This is not easy.  Toddlers have staying power.  Here is what it looks like:

Adult:  “It’s lunch time.  Come on over and sit in your seat.”

Child:  Want cookies!!!!! [whiny shout, banging on cabinet storing said cookies]

Adult:  “You want cookies now, no lunch, just cookies!!” Remember the 1/3 level of mirroring their delivery.  Rinse and repeat until you see him take a breath, shoulders drop, etc.  This is the start of the “Fast Food Rule” of Happiest Toddler on the Block.

Child:  “Yeah” [ quieter whine, lots of eye contact, head nodding]
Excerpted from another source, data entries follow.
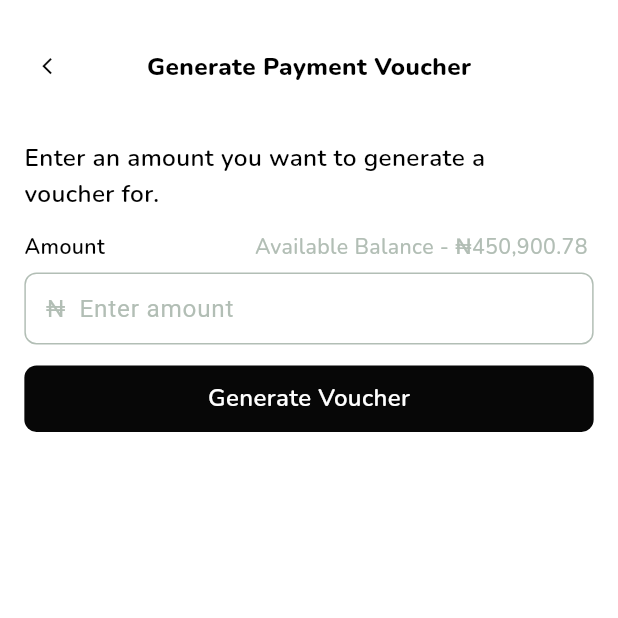
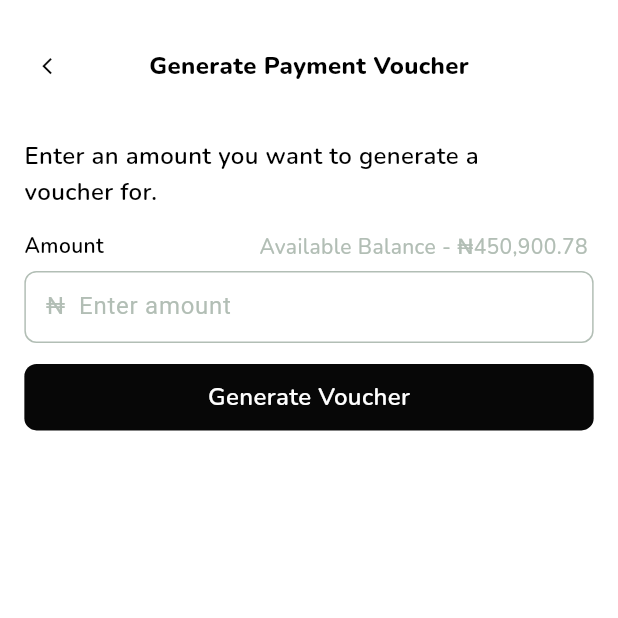
Before and after one commit to nikkieke/okeowo, a Flutter app: the GenerateVoucher screen opened by its route, on a phone screen of 412 x 824 dp, the top half of it. Run offline on Flutter 3.47's test engine with Material 2 defaults, Android fonts, the light colour scheme and no system bars; our stand-ins replace flutter_screenutil, flutter_svg, go_router, google_fonts.

Commit message:
adjust dimensions to prevent overflow add scrollview to allow scrolling

```diff
--- a/lib/features/home/presentation/screens/generate_voucher.dart
+++ b/lib/features/home/presentation/screens/generate_voucher.dart
@@ -30,12 +30,12 @@ class _GenerateVoucherState extends State<GenerateVoucher> {
             Stack(
             alignment: Alignment.center,
             children: [
-              Align(
+              const Align(
                 alignment: Alignment.center,
                 child: AppText(
                   text: "Generate Payment Voucher",
                   fontWeight: FontWeight.w800,
-                  size: 16.sp,
+                  size: 16,
                   color: AppColors.leadBlack,
                 ),
               ),
@@ -71,9 +71,9 @@ class _GenerateVoucherState extends State<GenerateVoucher> {
             SizedBox(
               height: 48.h,
               width: 280.w,
-              child: AppText(
+              child: const AppText(
                 text: "Enter an amount you want to generate a voucher for.",
-                size: 16.sp,
+                size: 16,
                 fontWeight: FontWeight.w600,
                 color: AppColors.leadBlack,
               ),
@@ -81,18 +81,18 @@ class _GenerateVoucherState extends State<GenerateVoucher> {
             SizedBox(
               height: 12.h,
             ),
-            Row(
+            const Row(
               mainAxisAlignment: MainAxisAlignment.spaceBetween,
               children: [
                 AppText(
                   text: "Amount",
-                  size: 14.sp,
+                  size: 14,
                   fontWeight: FontWeight.w600,
                   color: AppColors.leadBlack,
                 ),
                 AppText(
                   text: "Available Balance - ₦450,900.78 ",
-                  size: 14.sp,
+                  size: 14,
                   fontWeight: FontWeight.w500,
                   color: AppColors.ashGrey,
                 ),
@@ -105,9 +105,9 @@ class _GenerateVoucherState extends State<GenerateVoucher> {
               decoration: InputDecoration(
                 contentPadding: EdgeInsets.only(left: 10.r),
                 hintText: "₦  Enter amount",
-                hintStyle: TextStyle(
+                hintStyle: const TextStyle(
                   color: AppColors.ashGrey,
-                  fontSize: 16.sp,
+                  fontSize: 16,
                 ),
                 focusedBorder: const OutlineInputBorder(
                   borderRadius: BorderRadius.all(Radius.circular(9)),
```
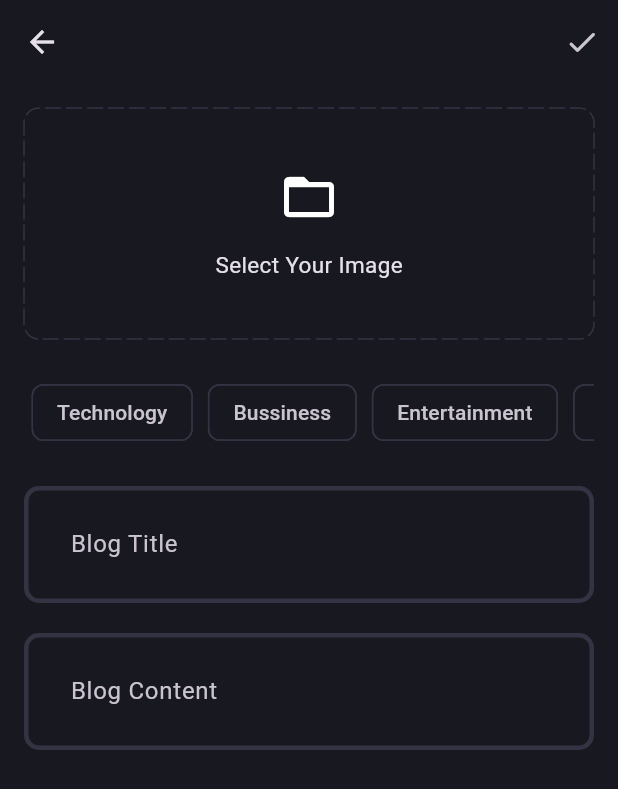
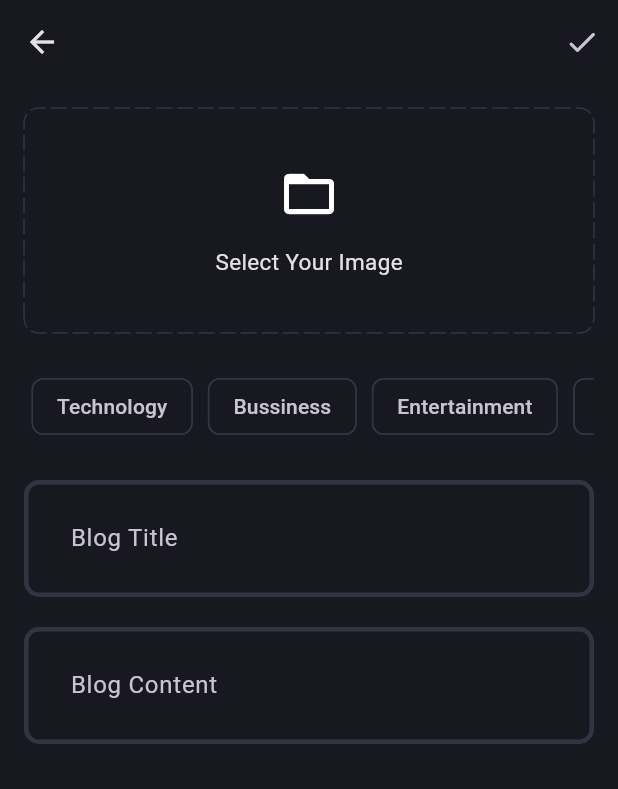
Before and after one commit to muthugokulx/blog_app, a Flutter app: the AddNewBlogPage screen opened directly, on a phone screen of 412 x 824 dp. Shown: the top 789 px of the screen. Run offline on Flutter 3.47's test engine with Material 3 defaults, Android fonts, the phone set to English and light mode, and no system bars; drawn by our look-alikes of dotted_border; our stand-ins replace flutter_bloc, fpdart, get_it, image_picker, supabase_flutter; accounts and stored records are empty.

Commit message:
feat: adding blog functionality

```diff
--- /dev/null
+++ b/lib/features/blog/domain/entities/blog.dart
@@ -0,0 +1,19 @@
+class Blog {
+  final String id;
+  final String posterId;
+  final String title;
+  final String content;
+  final String imageUrl;
+  final List<String> topics;
+  final DateTime updatedAt;
+
+  Blog({
+    required this.id,
+    required this.posterId,
+    required this.title,
+    required this.content,
+    required this.imageUrl,
+    required this.topics,
+    required this.updatedAt,
+  });
+}
--- a/lib/features/blog/presentation/pages/add_new_blog_page.dart
+++ b/lib/features/blog/presentation/pages/add_new_blog_page.dart
@@ -47,7 +47,23 @@ class _AddNewBlogPageState extends State<AddNewBlogPage> {
           padding: const EdgeInsets.all(16),
           child: Column(
             children: [
-              DottedBorder(
+              GestureDetector(
+                onTap: () {
+                  selectedImage();
+                },
+                child: SizedBox(
+                  height: 150,
+                  width: double.infinity,
+                  child: image != null
+                      ? ClipRRect(
+                          borderRadius: BorderRadius.circular(20),
+                          child: Image.file(image!, fit: BoxFit.cover),
+                        )
+                      : GestureDetector(
+                          onTap: () {
+                            selectedImage();
+                          },
+                          child: DottedBorder(
                             color: AppPallete.borderColor,
                             dashPattern: [10, 4],
                             radius: const Radius.circular(10),
@@ -61,8 +77,14 @@ class _AddNewBlogPageState extends State<AddNewBlogPage> {
                                 children: [
                                   Icon(Icons.folder_open, size: 40),
                                   SizedBox(height: 15),
-                      Text("Select Your Image", style: TextStyle(fontSize: 15)),
+                                  Text(
+                                    "Select Your Image",
+                                    style: TextStyle(fontSize: 15),
+                                  ),
                                 ],
+                              ),
+                            ),
+                          ),
                         ),
                 ),
               ),
```
Also changed, not shown: lib/features/blog/data/datasources/blog_remote_data_source.dart (added, +24 -0 lines), lib/features/blog/data/models/blog_model.dart (added, +39 -0 lines), 5 other files. Lines whose indentation alone changed are shown as unchanged.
Adult:  “Oh, wow.[insert pause with disappointed look]  But it is lunch time. [another pause and sympathetic look] You have a yummy ______all ready, and then it will be time for ( # ) cookies after you finish your _______.”  [insert optimistic smile, as if you get the cookies too!]  Rinse and repeat if needed, but many if not most kids will be able to come to the table.  They may not be cheerful, but they know that you have limits, and they know you will deliver the cookies.  If they are eating and interacting with you, reward them with your pleasant conversation and plans of fun to come.
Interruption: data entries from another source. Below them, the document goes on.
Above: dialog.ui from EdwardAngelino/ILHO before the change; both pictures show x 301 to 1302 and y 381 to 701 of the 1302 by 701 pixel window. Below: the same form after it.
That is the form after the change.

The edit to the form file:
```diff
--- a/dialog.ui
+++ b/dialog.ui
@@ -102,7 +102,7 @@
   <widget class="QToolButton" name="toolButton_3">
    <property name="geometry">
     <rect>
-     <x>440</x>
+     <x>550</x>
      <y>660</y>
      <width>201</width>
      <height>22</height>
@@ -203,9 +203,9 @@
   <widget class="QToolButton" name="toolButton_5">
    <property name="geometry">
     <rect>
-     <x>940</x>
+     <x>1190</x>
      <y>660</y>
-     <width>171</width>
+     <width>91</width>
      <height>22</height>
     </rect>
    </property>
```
Why would anyone go to so much effort to stay calm, instead of just saying “Cut that out right now!”?  Because we are in this for the long haul.  Because the job of adults is not just to keep kids alive and safe all day, but to teach them how to manage their emotions and their behavior.  Because we are supposed to be the adults, capable of managing our emotions and planning our responses, not just lashing out.  And because we are investing in the relationship, knowing that a child that has seen you set consistent limits but also knows you do not shame, threaten, insult, or beg them to behave is more likely to listen to what you have to say.  When the conflict comes, as it always will, calmly stating the limits and acknowledging their viewpoint is like withdrawing money from a bank account.

The Fast Food Rule is just step one.